▸ Exercise
Set down every entry exactly as it stands, omitting any picture.

▸ Edit tracking data

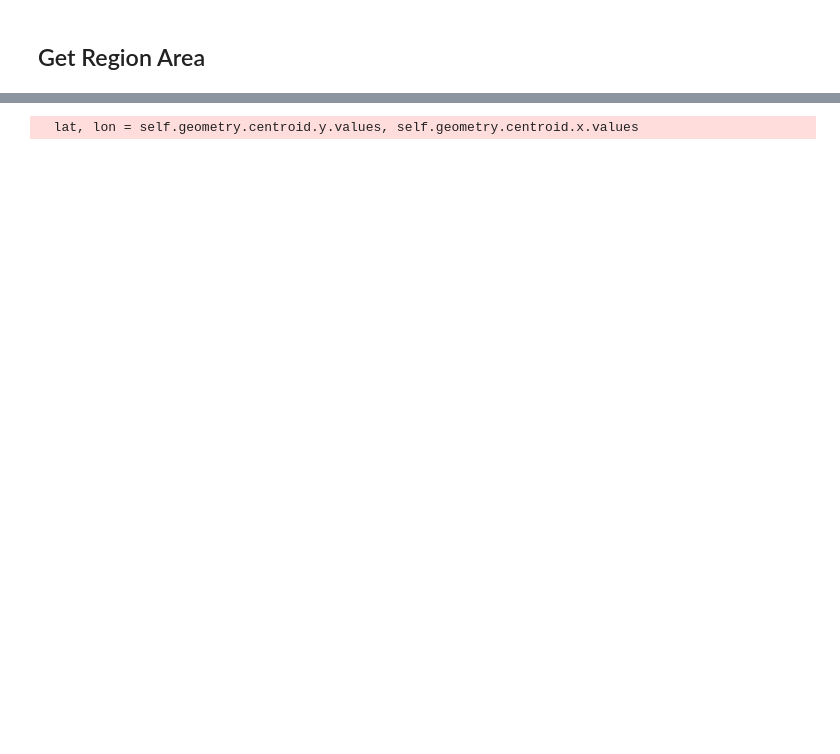
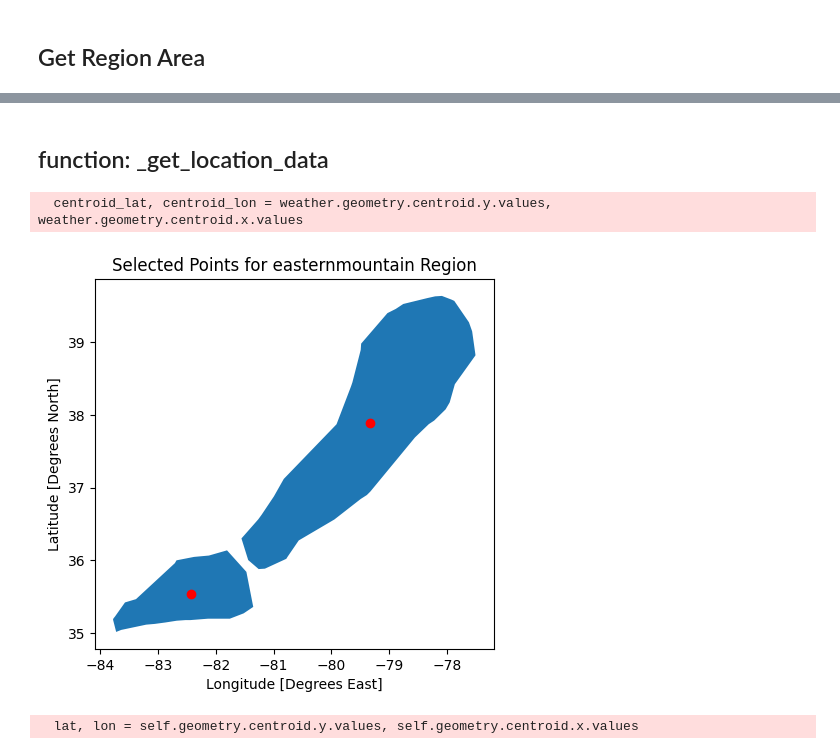
Before and after one commit to FixCarbon/um-mads, a Jupyter notebook: notebooks/era5_data_access.ipynb, the cells around one changed output, grey strips where cells are left out. Drawn from its saved outputs; the diff is of its cells as text; code cells hidden in the pictures; blank space fills up the shorter version.

```diff
--- a/notebooks/era5_data_access.ipynb
+++ b/notebooks/era5_data_access.ipynb
@@ -73 +119,17 @@ Notes: Many rows returned, need to double check validity
+# %% [markdown]
+## function: _get_location_data
+# %%
+centroid_lat, centroid_lon = weather.geometry.centroid.y.values, weather.geometry.centroid.x.values
+
+# Visualize Selected Points
+ax = orchards_gdf.plot()
+plt.plot(centroid_lon,centroid_lat, color = 'r', marker = 'o', linewidth = 0)
+
+ax.set_title(f'Selected Points for {region} Region')
+ax.set_xlabel('Longitude [Degrees East]')
+ax.set_ylabel('Latitude [Degrees North]')
+plt.show()
+# %% [output]
+  centroid_lat, centroid_lon = weather.geometry.centroid.y.values, weather.geometry.centroid.x.values
+[figure, added]
 # %%
```
Also changed, not shown: parts of 18 cells of this notebook, 10 other files.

▸ Your solution
Before and after one commit to FixCarbon/um-mads, a Jupyter notebook: notebooks/era5_data_access.ipynb, the cells around one changed output, grey strips where cells are left out. Drawn from its saved outputs; the diff is of its cells as text; code cells hidden in the pictures; blank space fills up the shorter version.

```diff
--- a/notebooks/era5_data_access.ipynb
+++ b/notebooks/era5_data_access.ipynb
@@ -73 +119,17 @@ Notes: Many rows returned, need to double check validity
+# %% [markdown]
+## function: _get_location_data
+# %%
+centroid_lat, centroid_lon = weather.geometry.centroid.y.values, weather.geometry.centroid.x.values
+
+# Visualize Selected Points
+ax = orchards_gdf.plot()
+plt.plot(centroid_lon,centroid_lat, color = 'r', marker = 'o', linewidth = 0)
+
+ax.set_title(f'Selected Points for {region} Region')
+ax.set_xlabel('Longitude [Degrees East]')
+ax.set_ylabel('Latitude [Degrees North]')
+plt.show()
+# %% [output]
+  centroid_lat, centroid_lon = weather.geometry.centroid.y.values, weather.geometry.centroid.x.values
+[figure, added]
 # %%
```
Also changed, not shown: parts of 18 cells of this notebook, 10 other files.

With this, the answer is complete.